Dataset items

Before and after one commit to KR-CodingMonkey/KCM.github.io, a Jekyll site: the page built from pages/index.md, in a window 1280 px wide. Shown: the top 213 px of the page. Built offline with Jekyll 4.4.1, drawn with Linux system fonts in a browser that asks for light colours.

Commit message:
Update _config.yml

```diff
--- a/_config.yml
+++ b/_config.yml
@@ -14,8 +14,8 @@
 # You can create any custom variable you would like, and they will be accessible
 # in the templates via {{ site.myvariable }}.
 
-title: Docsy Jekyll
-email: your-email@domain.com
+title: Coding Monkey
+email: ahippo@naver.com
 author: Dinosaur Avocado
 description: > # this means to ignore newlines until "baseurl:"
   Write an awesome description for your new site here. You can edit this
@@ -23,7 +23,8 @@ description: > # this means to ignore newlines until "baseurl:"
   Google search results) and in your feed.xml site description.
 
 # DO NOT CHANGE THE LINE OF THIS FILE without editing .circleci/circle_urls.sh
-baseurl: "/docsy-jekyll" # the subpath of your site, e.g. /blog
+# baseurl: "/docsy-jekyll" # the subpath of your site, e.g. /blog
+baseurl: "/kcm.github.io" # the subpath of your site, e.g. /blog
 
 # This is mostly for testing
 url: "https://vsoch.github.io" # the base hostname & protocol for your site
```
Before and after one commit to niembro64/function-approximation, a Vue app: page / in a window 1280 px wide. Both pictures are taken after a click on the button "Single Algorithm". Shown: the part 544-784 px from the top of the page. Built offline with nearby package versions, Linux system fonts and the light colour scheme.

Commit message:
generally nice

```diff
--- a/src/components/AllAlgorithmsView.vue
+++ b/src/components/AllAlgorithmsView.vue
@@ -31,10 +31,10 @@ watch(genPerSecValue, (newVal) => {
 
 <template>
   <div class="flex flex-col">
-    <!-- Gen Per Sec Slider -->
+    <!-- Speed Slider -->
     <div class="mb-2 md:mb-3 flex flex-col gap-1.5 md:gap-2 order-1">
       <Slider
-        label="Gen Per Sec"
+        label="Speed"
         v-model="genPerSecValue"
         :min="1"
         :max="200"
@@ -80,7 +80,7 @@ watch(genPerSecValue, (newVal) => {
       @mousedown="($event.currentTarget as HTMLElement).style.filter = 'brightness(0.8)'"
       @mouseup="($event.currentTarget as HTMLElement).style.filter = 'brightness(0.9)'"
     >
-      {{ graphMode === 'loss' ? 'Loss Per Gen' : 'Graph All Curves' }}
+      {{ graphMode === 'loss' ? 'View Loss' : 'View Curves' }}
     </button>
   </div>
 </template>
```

* Task directions: What lines in the data above carry "your"? Return them all.

* Result for this task:
-email: your-email@domain.com
   Write an awesome description for your new site here. You can edit this
   Google search results) and in your feed.xml site description.
-baseurl: "/docsy-jekyll" # the subpath of your site, e.g. /blog
+# baseurl: "/docsy-jekyll" # the subpath of your site, e.g. /blog
+baseurl: "/kcm.github.io" # the subpath of your site, e.g. /blog
 url: "https://vsoch.github.io" # the base hostname & protocol for your site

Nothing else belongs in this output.